[What the task requires] Each record, word for word and stripped of pictures, is what the answer should contain.

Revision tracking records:
# # # # #
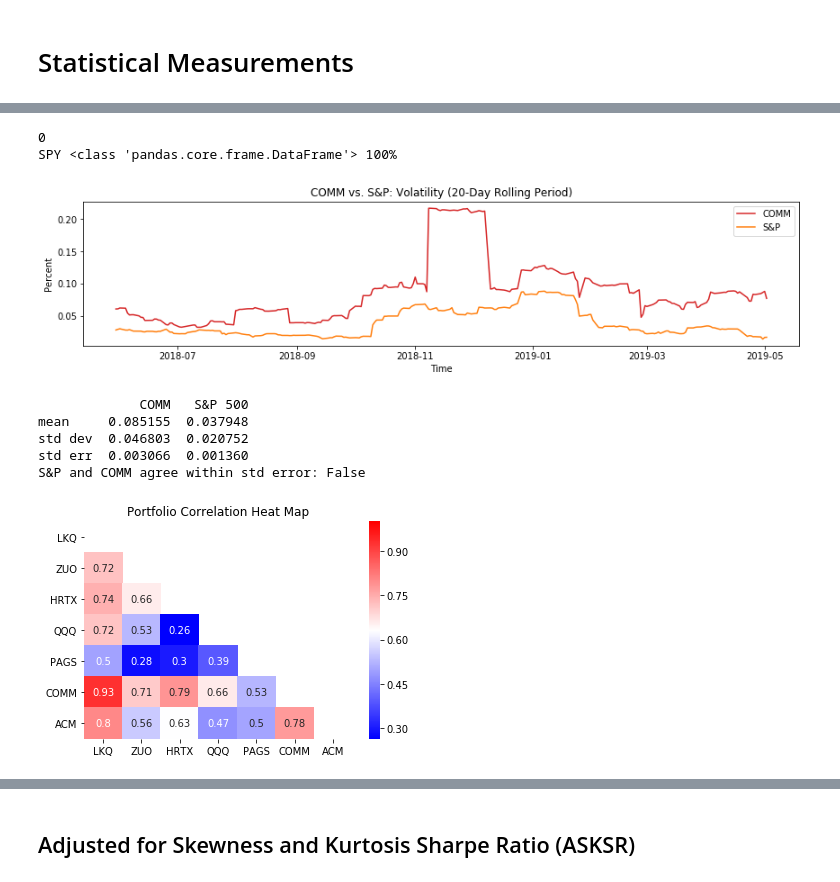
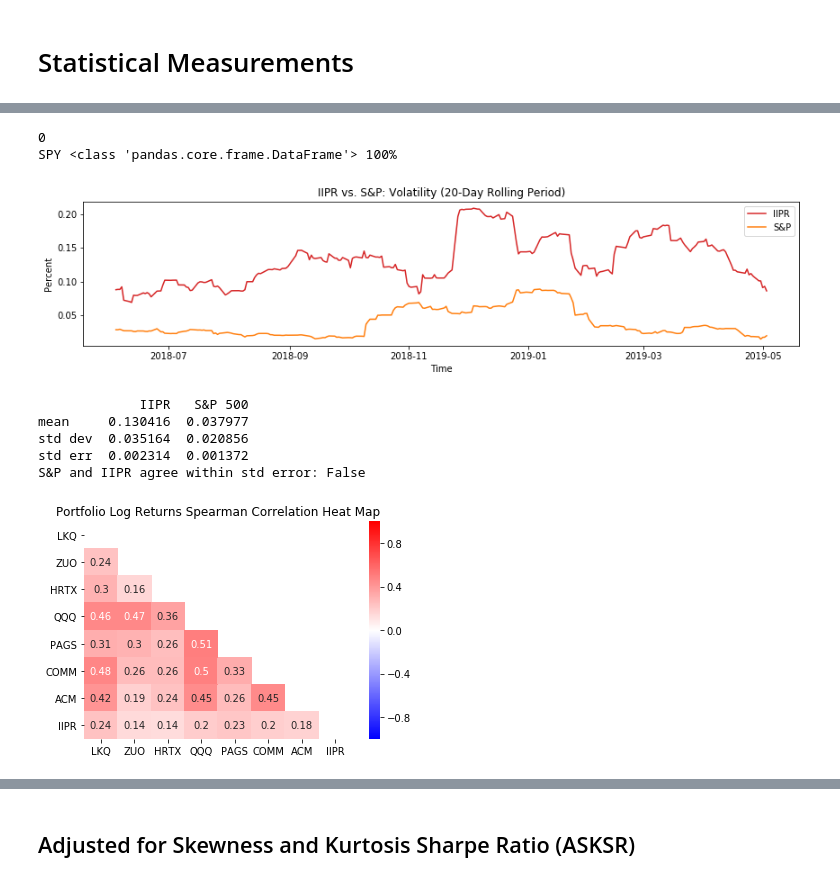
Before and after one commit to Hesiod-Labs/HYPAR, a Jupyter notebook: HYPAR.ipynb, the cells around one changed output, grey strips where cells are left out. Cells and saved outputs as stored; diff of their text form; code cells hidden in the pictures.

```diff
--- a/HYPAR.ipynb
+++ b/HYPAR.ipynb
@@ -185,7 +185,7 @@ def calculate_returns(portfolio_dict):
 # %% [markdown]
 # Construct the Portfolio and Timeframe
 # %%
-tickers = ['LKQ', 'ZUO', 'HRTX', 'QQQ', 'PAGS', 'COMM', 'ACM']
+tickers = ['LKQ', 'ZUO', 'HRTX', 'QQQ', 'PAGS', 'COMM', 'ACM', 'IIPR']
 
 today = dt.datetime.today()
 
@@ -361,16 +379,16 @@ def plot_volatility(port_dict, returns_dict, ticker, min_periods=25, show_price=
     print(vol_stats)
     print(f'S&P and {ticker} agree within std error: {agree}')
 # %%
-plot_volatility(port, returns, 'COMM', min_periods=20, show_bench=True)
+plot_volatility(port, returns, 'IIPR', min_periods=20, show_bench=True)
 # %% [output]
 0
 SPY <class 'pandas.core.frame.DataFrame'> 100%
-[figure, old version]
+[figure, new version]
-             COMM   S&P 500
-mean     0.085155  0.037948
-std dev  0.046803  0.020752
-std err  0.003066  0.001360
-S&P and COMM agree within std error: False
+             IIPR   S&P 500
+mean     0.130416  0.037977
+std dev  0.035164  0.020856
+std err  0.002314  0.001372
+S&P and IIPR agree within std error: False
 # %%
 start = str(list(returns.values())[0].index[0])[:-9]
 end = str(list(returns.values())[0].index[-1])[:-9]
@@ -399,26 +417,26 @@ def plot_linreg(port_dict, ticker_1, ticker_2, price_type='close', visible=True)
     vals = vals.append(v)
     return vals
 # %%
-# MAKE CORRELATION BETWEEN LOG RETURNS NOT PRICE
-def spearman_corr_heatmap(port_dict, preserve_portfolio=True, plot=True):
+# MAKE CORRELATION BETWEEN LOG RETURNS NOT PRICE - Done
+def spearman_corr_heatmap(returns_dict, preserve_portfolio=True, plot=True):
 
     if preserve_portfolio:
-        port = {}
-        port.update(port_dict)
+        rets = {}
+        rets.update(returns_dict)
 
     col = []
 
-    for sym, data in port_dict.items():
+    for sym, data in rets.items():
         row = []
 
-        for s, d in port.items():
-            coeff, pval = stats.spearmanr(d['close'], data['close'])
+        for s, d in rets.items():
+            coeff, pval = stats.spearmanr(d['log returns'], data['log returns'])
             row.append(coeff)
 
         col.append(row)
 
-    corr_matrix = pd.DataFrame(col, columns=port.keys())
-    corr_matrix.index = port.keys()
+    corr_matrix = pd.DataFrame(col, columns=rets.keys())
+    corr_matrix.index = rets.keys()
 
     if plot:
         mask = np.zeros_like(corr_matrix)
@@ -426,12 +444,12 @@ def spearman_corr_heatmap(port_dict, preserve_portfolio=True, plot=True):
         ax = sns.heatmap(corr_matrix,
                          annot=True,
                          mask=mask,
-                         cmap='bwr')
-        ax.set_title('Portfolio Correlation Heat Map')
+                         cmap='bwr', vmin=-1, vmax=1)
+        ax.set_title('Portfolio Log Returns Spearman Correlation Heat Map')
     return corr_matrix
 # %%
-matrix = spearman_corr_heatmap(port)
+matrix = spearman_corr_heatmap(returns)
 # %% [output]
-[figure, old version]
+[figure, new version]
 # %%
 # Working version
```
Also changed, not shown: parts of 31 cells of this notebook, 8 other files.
# # # # #
[Exercise answer]
Before and after one commit to Hesiod-Labs/HYPAR, a Jupyter notebook: HYPAR.ipynb, the cells around one changed output, grey strips where cells are left out. Cells and saved outputs as stored; diff of their text form; code cells hidden in the pictures.

```diff
--- a/HYPAR.ipynb
+++ b/HYPAR.ipynb
@@ -185,7 +185,7 @@ def calculate_returns(portfolio_dict):
 # %% [markdown]
 # Construct the Portfolio and Timeframe
 # %%
-tickers = ['LKQ', 'ZUO', 'HRTX', 'QQQ', 'PAGS', 'COMM', 'ACM']
+tickers = ['LKQ', 'ZUO', 'HRTX', 'QQQ', 'PAGS', 'COMM', 'ACM', 'IIPR']
 
 today = dt.datetime.today()
 
@@ -361,16 +379,16 @@ def plot_volatility(port_dict, returns_dict, ticker, min_periods=25, show_price=
     print(vol_stats)
     print(f'S&P and {ticker} agree within std error: {agree}')
 # %%
-plot_volatility(port, returns, 'COMM', min_periods=20, show_bench=True)
+plot_volatility(port, returns, 'IIPR', min_periods=20, show_bench=True)
 # %% [output]
 0
 SPY <class 'pandas.core.frame.DataFrame'> 100%
-[figure, old version]
+[figure, new version]
-             COMM   S&P 500
-mean     0.085155  0.037948
-std dev  0.046803  0.020752
-std err  0.003066  0.001360
-S&P and COMM agree within std error: False
+             IIPR   S&P 500
+mean     0.130416  0.037977
+std dev  0.035164  0.020856
+std err  0.002314  0.001372
+S&P and IIPR agree within std error: False
 # %%
 start = str(list(returns.values())[0].index[0])[:-9]
 end = str(list(returns.values())[0].index[-1])[:-9]
@@ -399,26 +417,26 @@ def plot_linreg(port_dict, ticker_1, ticker_2, price_type='close', visible=True)
     vals = vals.append(v)
     return vals
 # %%
-# MAKE CORRELATION BETWEEN LOG RETURNS NOT PRICE
-def spearman_corr_heatmap(port_dict, preserve_portfolio=True, plot=True):
+# MAKE CORRELATION BETWEEN LOG RETURNS NOT PRICE - Done
+def spearman_corr_heatmap(returns_dict, preserve_portfolio=True, plot=True):
 
     if preserve_portfolio:
-        port = {}
-        port.update(port_dict)
+        rets = {}
+        rets.update(returns_dict)
 
     col = []
 
-    for sym, data in port_dict.items():
+    for sym, data in rets.items():
         row = []
 
-        for s, d in port.items():
-            coeff, pval = stats.spearmanr(d['close'], data['close'])
+        for s, d in rets.items():
+            coeff, pval = stats.spearmanr(d['log returns'], data['log returns'])
             row.append(coeff)
 
         col.append(row)
 
-    corr_matrix = pd.DataFrame(col, columns=port.keys())
-    corr_matrix.index = port.keys()
+    corr_matrix = pd.DataFrame(col, columns=rets.keys())
+    corr_matrix.index = rets.keys()
 
     if plot:
         mask = np.zeros_like(corr_matrix)
@@ -426,12 +444,12 @@ def spearman_corr_heatmap(port_dict, preserve_portfolio=True, plot=True):
         ax = sns.heatmap(corr_matrix,
                          annot=True,
                          mask=mask,
-                         cmap='bwr')
-        ax.set_title('Portfolio Correlation Heat Map')
+                         cmap='bwr', vmin=-1, vmax=1)
+        ax.set_title('Portfolio Log Returns Spearman Correlation Heat Map')
     return corr_matrix
 # %%
-matrix = spearman_corr_heatmap(port)
+matrix = spearman_corr_heatmap(returns)
 # %% [output]
-[figure, old version]
+[figure, new version]
 # %%
 # Working version
```
Also changed, not shown: parts of 31 cells of this notebook, 8 other files.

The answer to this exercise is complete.